Gay Interior Dept. employees share their experiences
When I was preparing to move to the Four Corners town of Cortez, Colo., to take a job as a newspaper reporter, I did some background research to learn more about my future home. I'm well connected with the gay and lesbian community, so one of the first stories I heard was the tragic tale of Fred Martinez. Martinez had the double curse of being both a Navajo (racism still runs strong in many border rez towns) and a transgender individual. In June 2001, when he was just 16 years old, he was beaten to death by 18-year-old Shaun Murphy.
It was a horrifying, sad story to hear, and made me wary of the place I was moving. When I arrived in Cortez, though, I met several outstanding gay couples (one was a town councilman) and encountered a community working towards addressing some of the tensions illustrated by such an awful act. (Martinez' story was made into a documentary film called "Two Spirits.")

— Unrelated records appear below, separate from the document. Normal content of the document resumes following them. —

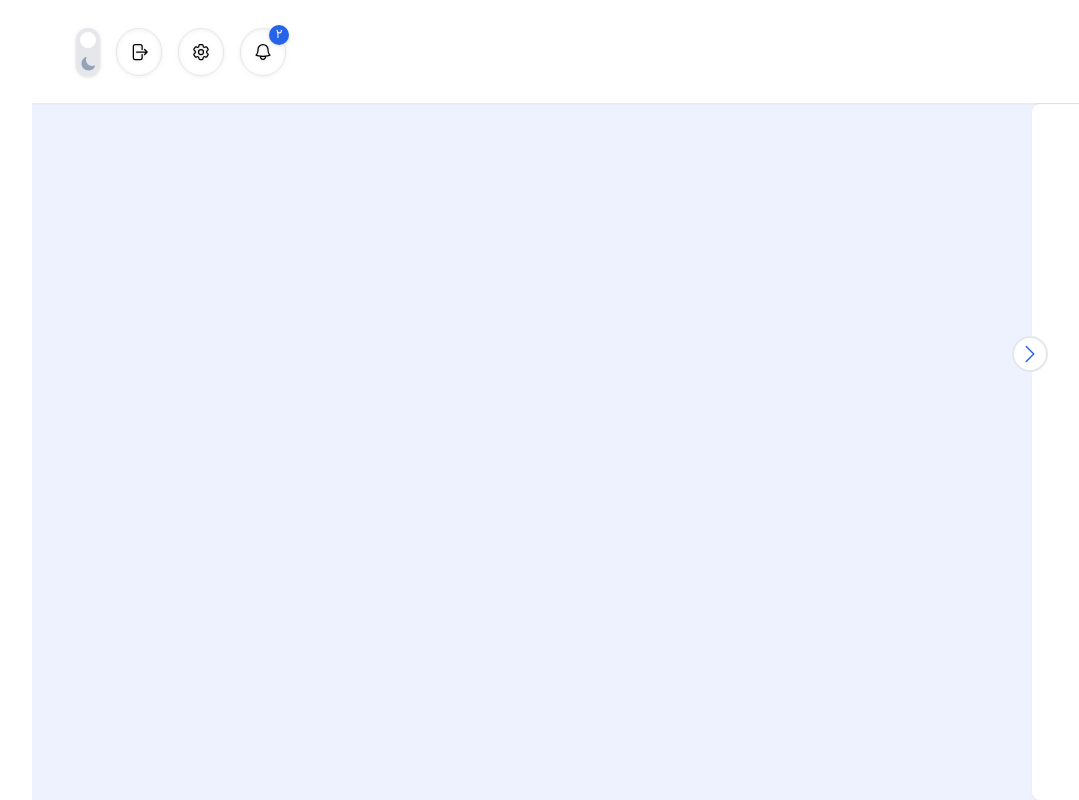
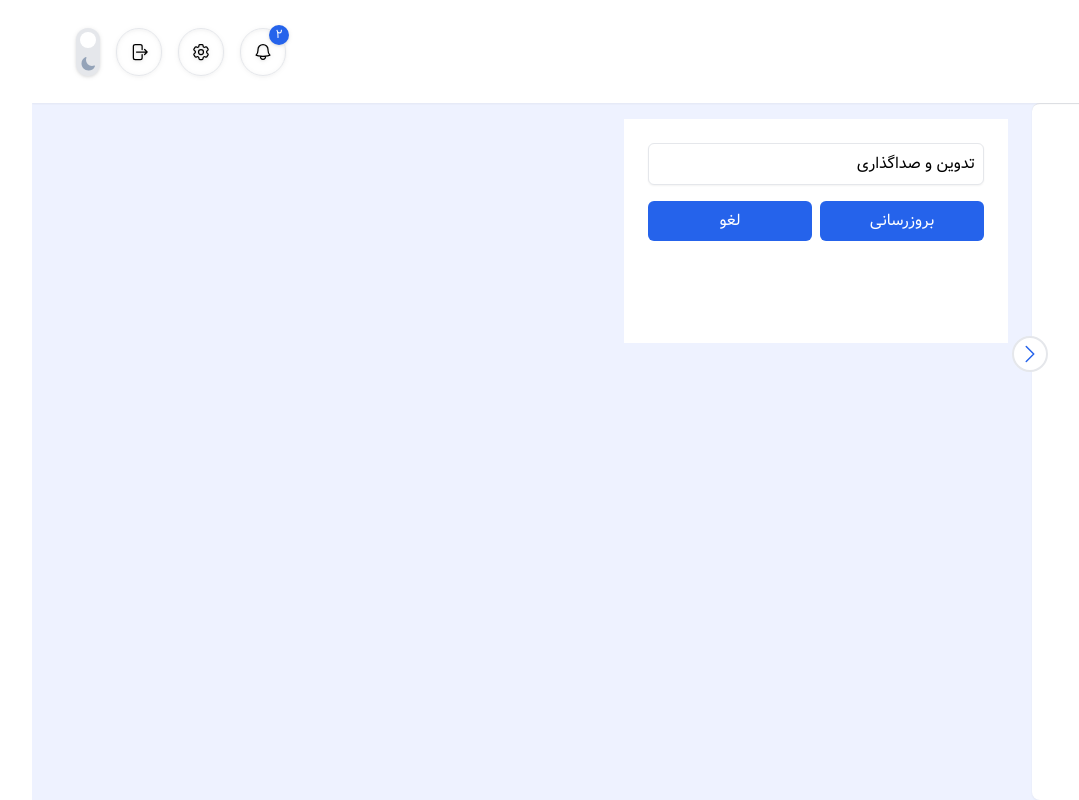
Before and after one commit to sepidehbiglarizadeh/Dashboard-Project, a React (Create React App) app: page /edit/1 in a window 1280 px wide. Shown: the whole page, without its empty margins (169-1248 px from the left). Built offline with nearby package versions, Linux system fonts and the light colour scheme; data requests are answered from the project's data file.

Commit message:
edit category

```diff
--- a/src/components/Categories/CategoriesList/CategoriesList.js
+++ b/src/components/Categories/CategoriesList/CategoriesList.js
@@ -1,5 +1,6 @@
 import ProductList from "../ProductList/ProductList";
 import { PencilSquareIcon, TrashIcon } from "@heroicons/react/24/outline";
+import { Link } from "react-router-dom";
 
 const CategoriesList = ({ category }) => {
   return (
@@ -9,9 +10,9 @@ const CategoriesList = ({ category }) => {
     >
       <div className="flex items-center gap-x-2 mb-6">
         <h2 className="text-blue-600 text-lg">{category.title}</h2>
-        <button>
-          <PencilSquareIcon className="icon text-slate-400" />
-        </button>
+        <Link to={`/edit/${category.id}`}  >
+          <PencilSquareIcon className="icon text-slate-400 cursor-pointer" />
+        </Link>
         <button>
           <TrashIcon className="icon text-rose-600" />
         </button>
--- a/src/components/Categories/ProductList/ProductList.js
+++ b/src/components/Categories/ProductList/ProductList.js
@@ -1,6 +1,5 @@
 import Product from "./Product/Product";
 import { PlusCircleIcon } from "@heroicons/react/24/outline";
-import { useState } from "react";
 
 const ProductList = ({ category }) => {
   return (
--- /dev/null
+++ b/src/pages/EditPage.js
@@ -0,0 +1,54 @@
+import { useEffect, useState } from "react";
+import { useNavigate, useParams } from "react-router-dom";
+import getOneCategoryService from "../services/getOneCategoryService";
+import updateCategoryService from "../services/updateCategoryService";
+
+const EditPage = () => {
+  const { id } = useParams();
+  const [category, setCategory] = useState({});
+  const [inputValue, setInputValue] = useState("");
+  const navigate = useNavigate();
+
+  useEffect(() => {
+    const getOneCategory = async () => {
+      try {
+        const { data } = await getOneCategoryService(parseInt(id));
+        setCategory(data);
+        setInputValue(data.title);
+      } catch (error) {}
+    };
+    getOneCategory();
+  }, []);
+
+  const updateHandler = async () => {
+    const updatedCategory = { ...category, title: inputValue };
+    try {
+      await updateCategoryService(id, updatedCategory);
+      setInputValue("");
+      navigate("/");
+    } catch (error) {}
+  };
+
+  return (
+    <div className="bg-white mt-4 mr-6 w-full max-w-sm h-56 p-6">
+      <input
+        value={inputValue}
+        className="border p-2 shadow-sm rounded-md w-full mb-4"
+        onChange={(e) => setInputValue(e.target.value)}
+      />
+      <div className="flex gap-x-2">
+        <button
+          className="bg-blue-600 text-white w-1/2 rounded-md py-2"
+          onClick={updateHandler}
+        >
+          بروزرسانی
+        </button>
+        <button className="bg-blue-600 text-white w-1/2 rounded-md py-2">
+          لغو
+        </button>
+      </div>
+    </div>
+  );
+};
+
+export default EditPage;
--- a/src/routes.js
+++ b/src/routes.js
@@ -1,4 +1,5 @@
 import ChatsPage from "./pages/ChatsPage";
+import EditPage from "./pages/EditPage";
 import HomePage from "./pages/HomePage";
 import InvitationPage from "./pages/InvitationPage";
 import InvoicePage from "./pages/InvoicPage";
@@ -12,6 +13,8 @@ const routes = [
   { path: "/invitation", element: <InvitationPage /> },
   { path: "/invoice", element: <InvoicePage /> },
   { path: "/membership", element: <MembershipPage /> },
+  { path: "/edit/:id", element: <EditPage/> },
+
 ];
 
 export default routes;
--- /dev/null
+++ b/src/services/getOneCategoryService.js
@@ -0,0 +1,7 @@
+import http from "./httpServices";
+
+const getOneCategoryService = (id) => {
+    return http.get(`/categories/${id}`);
+}
+
+export default getOneCategoryService;
--- /dev/null
+++ b/src/services/updateCategoryService.js
@@ -0,0 +1,7 @@
+import http from "./httpServices";
+
+const updateCategoryService = (id,data) => {
+    return http.put(`/categories/${id}`,data);
+}
+
+export default updateCategoryService;
```
Also changed, not shown: db.json (line endings or trailing spaces).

While most LGBT youth don't suffer fates like that of Martinez, many of them are subject to bullying, teasing, and other social interactions that can harm self esteem and lead to depression or even suicide. The "It Gets Better" project aims to support LGBT young people by providing testimony from older members of the gay, lesbian, bisexual and transgender community, or celebrities (here's one by Steven Colbert), who have made it to the other side of what can be many hate-filled years.
And, to my surprise, I was recently passed along a testimonial video for the project from the U.S. Department of the Interior. In the video, you can see gay, lesbian, bisexual and transgender public servants from the Park Service, Bureau of Land Management, and United States Geologic Service and others, followed by Secretary of the Interior Ken Salazar, all sharing their experiences of bullying and shame, but then all telling youth or whoever is watching the video how happy they are now, after high school, with jobs they love and co-workers and partners who respect and love them.
It's normal for people to fear what they don't know. And in rural communities such as the one I live in now, gay people, same-sex couples and transgender or bisexual individuals aren't a regular presence in the lives of youth. This often makes it easier for kids to demonize or stigmatize those of different orientations. The many "It Gets Better" messages do their part to raise awareness across the country, but videos like this one, from Interior, can play a special role by pointing out that there are gay people in rural areas like much of the West -- and that some of these people have gotten great jobs working as caretakers of our natural resources.
Seeing a ranger in Yellowstone affirming that he's gay and happy, and a motorcycle-riding Interior department employee doing the same, sends a powerful message. If rural kids (and their parents) could see more gay cowboys -- or hunters, or bikers, or BLM employees -- maybe we'd all see less hate.
Stephanie Paige Ogburn is the online editor at High Country News.